Leading up to the final moment, lobbyists for James Packer’s Crown Resorts and Echo Entertainment have kept the pressure on the Queensland government which allowed both teams to jiggle-in final tweaks and enhancements to their casino license applications. Both companies are vying for the lucrative Brisbane casino license and the bidding war has created a situation where about A$3 billion will be spent by the winner and as many as 3,500 direct and indirect jobs would be created by construction and as many as 5,400 people would be employed.
Each is offering a tremendous opportunity for local and regional leaders to boost the economy and create a newly revitalized Brisbane, which would compete shoulder to shoulder with other world-class destinations.
This is not the first time the giants have come to loggerheads. Previously James Packer came up against the owners of the Star in Sydney when they tried to block his plans for a casino at nearby Barangaroo. Packer was front and center in that debate and even took out a 10% stake in Echo.
In the tussle over the Queen’s Wharf development it is reported that both sides have been instructed to not speak publicly, so the excitement on the street is a little more subdued with each milestone reached. The applications are in and the government is expected to announce the winner after the State Budget is made public on Tuesday.
Most high stakes casino bids don’t end when a winner is chosen, however, as the least “suitable” party often gives it the good old college try via lawsuits or other administrative procedures. Each side has invested untold amounts in their respective bids for the mega-project, essentially gambling millions of dollars.
Many analysts are predicting an Echo win this time for various reasons, not the least of which is the fact they already have licensed machines. Last week it was announced that Crown would like to buy between 1,500 and 2,500 machine licenses from local hotels and pubs. This could keep those opposed to expanding pokie numbers satisfied but all is not always as it appears.
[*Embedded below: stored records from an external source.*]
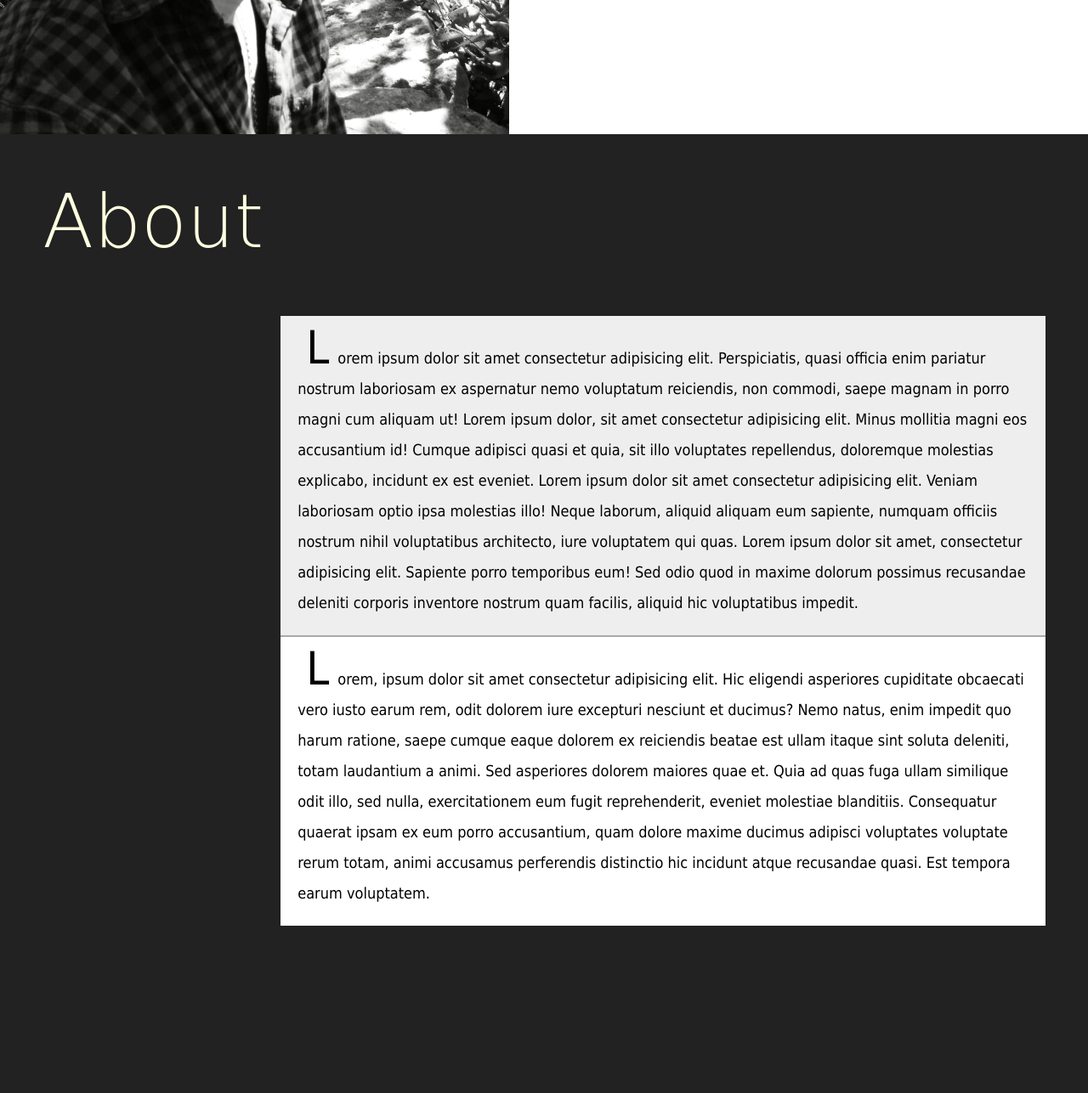
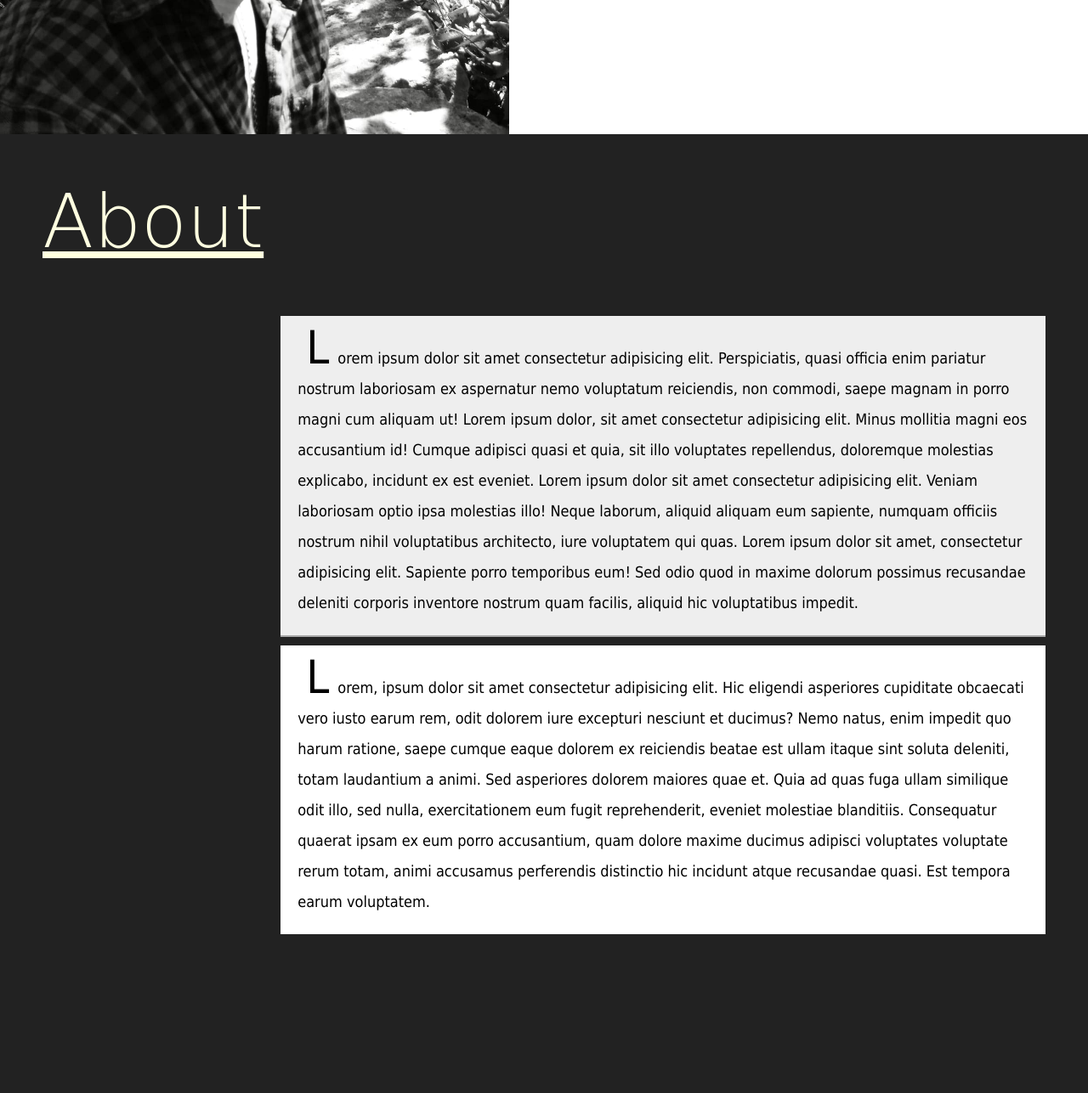
Before and after one commit to CristobalSalazar/Main-Portfolio, a plain HTML site: page index.html in a window 1280 px wide. Shown: the part 642-1929 px from the top of the page at 85% size. Drawn offline with nearby package versions, Linux system fonts and the light colour scheme.

Commit message:
added styling to about header

```diff
--- a/css/style.css
+++ b/css/style.css
@@ -9,6 +9,7 @@ body {
     font-family: -apple-system, BlinkMacSystemFont, 'Segoe UI', Roboto, Oxygen, Ubuntu, Cantarell, 'Open Sans', 'Helvetica Neue', sans-serif;
     text-align: center;
 }
+
 footer {
     height: 50px;
     background: #111;
@@ -19,6 +20,7 @@ footer {
 h1{
     color: white;
 }
+
 hr {
     display: block;
     margin: 20px auto;
@@ -40,6 +42,7 @@ p {
     font-family: Tahoma;
     text-align: left;
     font-size: 18px;
+    margin-bottom: 10px;
 }
 
 p:first-letter {
@@ -161,6 +164,7 @@ p:nth-child(odd) {
     column-gap: 20px;
     background: #222;
 
+
 }
 
 .aboutContainer h1 {
--- a/index.html
+++ b/index.html
@@ -43,7 +43,7 @@
 
         <div class="aboutContainer">
 
-            <h1 class= "display-2" style = "font-family: cursive">About </h1>
+            <h1 class= "display-2" style = "font-family: cursive; text-decoration: underline;">About </h1>
             <div></div>
             <div></div>
             <div class="textContainer">
```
The existing buy-back arrangements would need to be modified or a new “opt-in” program would need to be created. Trading hotel licenses through the surrender and tender process could fetch anywhere from $4,700 to $131,000 per license based on current local and statewide numbers but competition is the key to any price set as far as we can surmise. A report in the Financial review states that there is a cap of 19,500 machines for hotels, clubs are operating 24,500 licenses and 7,500 machines are in place among the existing casinos in the state.
Crown could conceivably acquire all of their needed licenses if given five years to do so with no need to increase overall numbers of licenses/machines.
Echo has enlisted Chow Tai Fook and Far East Consortium International Ltd. of Hong Kong as partners bringing deep pockets and liquidity. Crown has tapped Asian wealth as well by bringing Greenland Holdings on board.
The cards have been dealt, both players have shown the government their hands, and we may soon know who will hold the coveted Brisbane casino license.
The competing project’s websites, as presented on the Queensland Government’s webpage are: